[Opening GIVEN ENTRIES section]

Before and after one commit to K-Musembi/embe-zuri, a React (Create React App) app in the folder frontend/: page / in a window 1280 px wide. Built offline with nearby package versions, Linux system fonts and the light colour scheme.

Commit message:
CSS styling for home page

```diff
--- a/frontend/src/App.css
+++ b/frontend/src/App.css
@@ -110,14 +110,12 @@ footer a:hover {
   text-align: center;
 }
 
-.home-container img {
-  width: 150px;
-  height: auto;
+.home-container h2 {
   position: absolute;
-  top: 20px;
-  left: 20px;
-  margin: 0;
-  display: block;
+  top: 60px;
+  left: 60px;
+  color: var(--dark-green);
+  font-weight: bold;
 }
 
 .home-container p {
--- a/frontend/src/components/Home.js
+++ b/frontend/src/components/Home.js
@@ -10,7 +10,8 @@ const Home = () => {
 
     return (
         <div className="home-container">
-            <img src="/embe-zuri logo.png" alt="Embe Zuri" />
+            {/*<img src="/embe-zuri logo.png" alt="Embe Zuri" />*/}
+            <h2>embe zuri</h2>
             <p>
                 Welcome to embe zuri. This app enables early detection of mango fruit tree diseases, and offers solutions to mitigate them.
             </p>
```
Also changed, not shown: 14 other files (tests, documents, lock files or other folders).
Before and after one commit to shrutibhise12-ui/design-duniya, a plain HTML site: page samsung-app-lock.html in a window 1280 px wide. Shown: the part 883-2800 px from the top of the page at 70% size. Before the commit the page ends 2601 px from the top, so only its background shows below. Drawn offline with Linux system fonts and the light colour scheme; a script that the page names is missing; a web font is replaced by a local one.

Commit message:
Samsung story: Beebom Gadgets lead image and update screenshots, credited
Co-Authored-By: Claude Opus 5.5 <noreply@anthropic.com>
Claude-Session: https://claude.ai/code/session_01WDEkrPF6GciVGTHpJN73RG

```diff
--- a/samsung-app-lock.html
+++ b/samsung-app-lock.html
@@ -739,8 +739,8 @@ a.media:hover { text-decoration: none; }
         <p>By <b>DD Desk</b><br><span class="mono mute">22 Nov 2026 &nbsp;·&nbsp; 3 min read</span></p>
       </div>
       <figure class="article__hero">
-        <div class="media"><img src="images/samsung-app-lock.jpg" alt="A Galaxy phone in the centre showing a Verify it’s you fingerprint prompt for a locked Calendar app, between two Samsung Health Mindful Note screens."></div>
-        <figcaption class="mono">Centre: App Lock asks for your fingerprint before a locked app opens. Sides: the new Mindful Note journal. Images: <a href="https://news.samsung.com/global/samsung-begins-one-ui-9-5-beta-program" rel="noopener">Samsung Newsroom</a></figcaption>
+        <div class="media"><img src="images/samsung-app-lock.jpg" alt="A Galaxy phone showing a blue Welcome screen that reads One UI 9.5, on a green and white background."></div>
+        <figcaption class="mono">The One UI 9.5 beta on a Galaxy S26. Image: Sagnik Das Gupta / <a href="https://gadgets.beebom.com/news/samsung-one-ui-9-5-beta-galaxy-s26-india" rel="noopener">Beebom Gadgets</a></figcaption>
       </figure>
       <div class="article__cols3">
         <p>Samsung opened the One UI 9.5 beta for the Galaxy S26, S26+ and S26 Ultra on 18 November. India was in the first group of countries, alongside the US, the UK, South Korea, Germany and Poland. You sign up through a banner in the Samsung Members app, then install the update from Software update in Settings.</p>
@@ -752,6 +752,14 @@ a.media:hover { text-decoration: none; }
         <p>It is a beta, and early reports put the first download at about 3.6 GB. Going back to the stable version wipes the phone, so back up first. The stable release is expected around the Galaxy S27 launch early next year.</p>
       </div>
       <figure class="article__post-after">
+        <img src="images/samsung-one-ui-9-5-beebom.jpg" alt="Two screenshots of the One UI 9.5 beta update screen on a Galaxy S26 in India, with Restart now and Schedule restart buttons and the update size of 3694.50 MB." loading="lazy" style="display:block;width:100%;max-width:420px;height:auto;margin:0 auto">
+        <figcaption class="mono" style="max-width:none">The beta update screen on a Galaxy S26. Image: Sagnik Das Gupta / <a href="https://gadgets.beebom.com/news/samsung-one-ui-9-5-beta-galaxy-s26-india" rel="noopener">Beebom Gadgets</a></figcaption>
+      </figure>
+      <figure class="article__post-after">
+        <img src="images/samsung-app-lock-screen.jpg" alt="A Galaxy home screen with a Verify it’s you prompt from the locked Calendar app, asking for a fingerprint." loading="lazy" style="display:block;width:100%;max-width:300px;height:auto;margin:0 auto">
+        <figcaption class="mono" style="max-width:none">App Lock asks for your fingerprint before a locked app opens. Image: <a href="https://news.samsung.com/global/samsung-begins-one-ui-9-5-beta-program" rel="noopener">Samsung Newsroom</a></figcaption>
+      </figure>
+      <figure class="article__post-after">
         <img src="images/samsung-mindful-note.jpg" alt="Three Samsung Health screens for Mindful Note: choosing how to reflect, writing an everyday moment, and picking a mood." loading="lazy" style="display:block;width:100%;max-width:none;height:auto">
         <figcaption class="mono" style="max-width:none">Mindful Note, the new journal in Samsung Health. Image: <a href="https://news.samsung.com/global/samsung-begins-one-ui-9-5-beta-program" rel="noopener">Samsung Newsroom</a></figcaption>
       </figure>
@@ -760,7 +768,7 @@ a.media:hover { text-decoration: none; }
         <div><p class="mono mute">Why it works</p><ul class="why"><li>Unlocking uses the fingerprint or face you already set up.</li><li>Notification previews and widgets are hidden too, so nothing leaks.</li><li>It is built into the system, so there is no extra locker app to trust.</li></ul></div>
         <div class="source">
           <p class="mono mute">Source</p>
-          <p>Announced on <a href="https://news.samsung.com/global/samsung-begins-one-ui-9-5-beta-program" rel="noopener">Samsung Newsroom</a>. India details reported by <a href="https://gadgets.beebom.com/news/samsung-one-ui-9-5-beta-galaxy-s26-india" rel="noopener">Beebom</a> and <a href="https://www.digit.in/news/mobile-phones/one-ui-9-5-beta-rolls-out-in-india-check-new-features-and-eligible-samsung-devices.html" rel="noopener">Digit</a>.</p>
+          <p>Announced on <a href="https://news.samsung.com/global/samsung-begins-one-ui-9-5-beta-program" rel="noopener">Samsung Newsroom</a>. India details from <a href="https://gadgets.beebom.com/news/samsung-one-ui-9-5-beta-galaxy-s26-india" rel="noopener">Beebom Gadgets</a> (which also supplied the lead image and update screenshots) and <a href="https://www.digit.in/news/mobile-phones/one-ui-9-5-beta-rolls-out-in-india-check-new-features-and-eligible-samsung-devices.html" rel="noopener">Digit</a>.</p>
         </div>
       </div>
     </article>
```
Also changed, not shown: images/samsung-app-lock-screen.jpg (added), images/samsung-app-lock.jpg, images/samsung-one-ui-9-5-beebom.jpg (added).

[Closing GIVEN ENTRIES section]

- **WHAT NEEDS TO BE DONE**
Give the listing once more, unchanged in every line.

- **EXPECTED ANSWER**
Before and after one commit to K-Musembi/embe-zuri, a React (Create React App) app in the folder frontend/: page / in a window 1280 px wide. Built offline with nearby package versions, Linux system fonts and the light colour scheme.

Commit message:
CSS styling for home page

```diff
--- a/frontend/src/App.css
+++ b/frontend/src/App.css
@@ -110,14 +110,12 @@ footer a:hover {
   text-align: center;
 }
 
-.home-container img {
-  width: 150px;
-  height: auto;
+.home-container h2 {
   position: absolute;
-  top: 20px;
-  left: 20px;
-  margin: 0;
-  display: block;
+  top: 60px;
+  left: 60px;
+  color: var(--dark-green);
+  font-weight: bold;
 }
 
 .home-container p {
--- a/frontend/src/components/Home.js
+++ b/frontend/src/components/Home.js
@@ -10,7 +10,8 @@ const Home = () => {
 
     return (
         <div className="home-container">
-            <img src="/embe-zuri logo.png" alt="Embe Zuri" />
+            {/*<img src="/embe-zuri logo.png" alt="Embe Zuri" />*/}
+            <h2>embe zuri</h2>
             <p>
                 Welcome to embe zuri. This app enables early detection of mango fruit tree diseases, and offers solutions to mitigate them.
             </p>
```
Also changed, not shown: 14 other files (tests, documents, lock files or other folders).
Before and after one commit to shrutibhise12-ui/design-duniya, a plain HTML site: page samsung-app-lock.html in a window 1280 px wide. Shown: the part 883-2800 px from the top of the page at 70% size. Before the commit the page ends 2601 px from the top, so only its background shows below. Drawn offline with Linux system fonts and the light colour scheme; a script that the page names is missing; a web font is replaced by a local one.

Commit message:
Samsung story: Beebom Gadgets lead image and update screenshots, credited
Co-Authored-By: Claude Opus 5.5 <noreply@anthropic.com>
Claude-Session: https://claude.ai/code/session_01WDEkrPF6GciVGTHpJN73RG

```diff
--- a/samsung-app-lock.html
+++ b/samsung-app-lock.html
@@ -739,8 +739,8 @@ a.media:hover { text-decoration: none; }
         <p>By <b>DD Desk</b><br><span class="mono mute">22 Nov 2026 &nbsp;·&nbsp; 3 min read</span></p>
       </div>
       <figure class="article__hero">
-        <div class="media"><img src="images/samsung-app-lock.jpg" alt="A Galaxy phone in the centre showing a Verify it’s you fingerprint prompt for a locked Calendar app, between two Samsung Health Mindful Note screens."></div>
-        <figcaption class="mono">Centre: App Lock asks for your fingerprint before a locked app opens. Sides: the new Mindful Note journal. Images: <a href="https://news.samsung.com/global/samsung-begins-one-ui-9-5-beta-program" rel="noopener">Samsung Newsroom</a></figcaption>
+        <div class="media"><img src="images/samsung-app-lock.jpg" alt="A Galaxy phone showing a blue Welcome screen that reads One UI 9.5, on a green and white background."></div>
+        <figcaption class="mono">The One UI 9.5 beta on a Galaxy S26. Image: Sagnik Das Gupta / <a href="https://gadgets.beebom.com/news/samsung-one-ui-9-5-beta-galaxy-s26-india" rel="noopener">Beebom Gadgets</a></figcaption>
       </figure>
       <div class="article__cols3">
         <p>Samsung opened the One UI 9.5 beta for the Galaxy S26, S26+ and S26 Ultra on 18 November. India was in the first group of countries, alongside the US, the UK, South Korea, Germany and Poland. You sign up through a banner in the Samsung Members app, then install the update from Software update in Settings.</p>
@@ -752,6 +752,14 @@ a.media:hover { text-decoration: none; }
         <p>It is a beta, and early reports put the first download at about 3.6 GB. Going back to the stable version wipes the phone, so back up first. The stable release is expected around the Galaxy S27 launch early next year.</p>
       </div>
       <figure class="article__post-after">
+        <img src="images/samsung-one-ui-9-5-beebom.jpg" alt="Two screenshots of the One UI 9.5 beta update screen on a Galaxy S26 in India, with Restart now and Schedule restart buttons and the update size of 3694.50 MB." loading="lazy" style="display:block;width:100%;max-width:420px;height:auto;margin:0 auto">
+        <figcaption class="mono" style="max-width:none">The beta update screen on a Galaxy S26. Image: Sagnik Das Gupta / <a href="https://gadgets.beebom.com/news/samsung-one-ui-9-5-beta-galaxy-s26-india" rel="noopener">Beebom Gadgets</a></figcaption>
+      </figure>
+      <figure class="article__post-after">
+        <img src="images/samsung-app-lock-screen.jpg" alt="A Galaxy home screen with a Verify it’s you prompt from the locked Calendar app, asking for a fingerprint." loading="lazy" style="display:block;width:100%;max-width:300px;height:auto;margin:0 auto">
+        <figcaption class="mono" style="max-width:none">App Lock asks for your fingerprint before a locked app opens. Image: <a href="https://news.samsung.com/global/samsung-begins-one-ui-9-5-beta-program" rel="noopener">Samsung Newsroom</a></figcaption>
+      </figure>
+      <figure class="article__post-after">
         <img src="images/samsung-mindful-note.jpg" alt="Three Samsung Health screens for Mindful Note: choosing how to reflect, writing an everyday moment, and picking a mood." loading="lazy" style="display:block;width:100%;max-width:none;height:auto">
         <figcaption class="mono" style="max-width:none">Mindful Note, the new journal in Samsung Health. Image: <a href="https://news.samsung.com/global/samsung-begins-one-ui-9-5-beta-program" rel="noopener">Samsung Newsroom</a></figcaption>
       </figure>
@@ -760,7 +768,7 @@ a.media:hover { text-decoration: none; }
         <div><p class="mono mute">Why it works</p><ul class="why"><li>Unlocking uses the fingerprint or face you already set up.</li><li>Notification previews and widgets are hidden too, so nothing leaks.</li><li>It is built into the system, so there is no extra locker app to trust.</li></ul></div>
         <div class="source">
           <p class="mono mute">Source</p>
-          <p>Announced on <a href="https://news.samsung.com/global/samsung-begins-one-ui-9-5-beta-program" rel="noopener">Samsung Newsroom</a>. India details reported by <a href="https://gadgets.beebom.com/news/samsung-one-ui-9-5-beta-galaxy-s26-india" rel="noopener">Beebom</a> and <a href="https://www.digit.in/news/mobile-phones/one-ui-9-5-beta-rolls-out-in-india-check-new-features-and-eligible-samsung-devices.html" rel="noopener">Digit</a>.</p>
+          <p>Announced on <a href="https://news.samsung.com/global/samsung-begins-one-ui-9-5-beta-program" rel="noopener">Samsung Newsroom</a>. India details from <a href="https://gadgets.beebom.com/news/samsung-one-ui-9-5-beta-galaxy-s26-india" rel="noopener">Beebom Gadgets</a> (which also supplied the lead image and update screenshots) and <a href="https://www.digit.in/news/mobile-phones/one-ui-9-5-beta-rolls-out-in-india-check-new-features-and-eligible-samsung-devices.html" rel="noopener">Digit</a>.</p>
         </div>
       </div>
     </article>
```
Also changed, not shown: images/samsung-app-lock-screen.jpg (added), images/samsung-app-lock.jpg, images/samsung-one-ui-9-5-beebom.jpg (added).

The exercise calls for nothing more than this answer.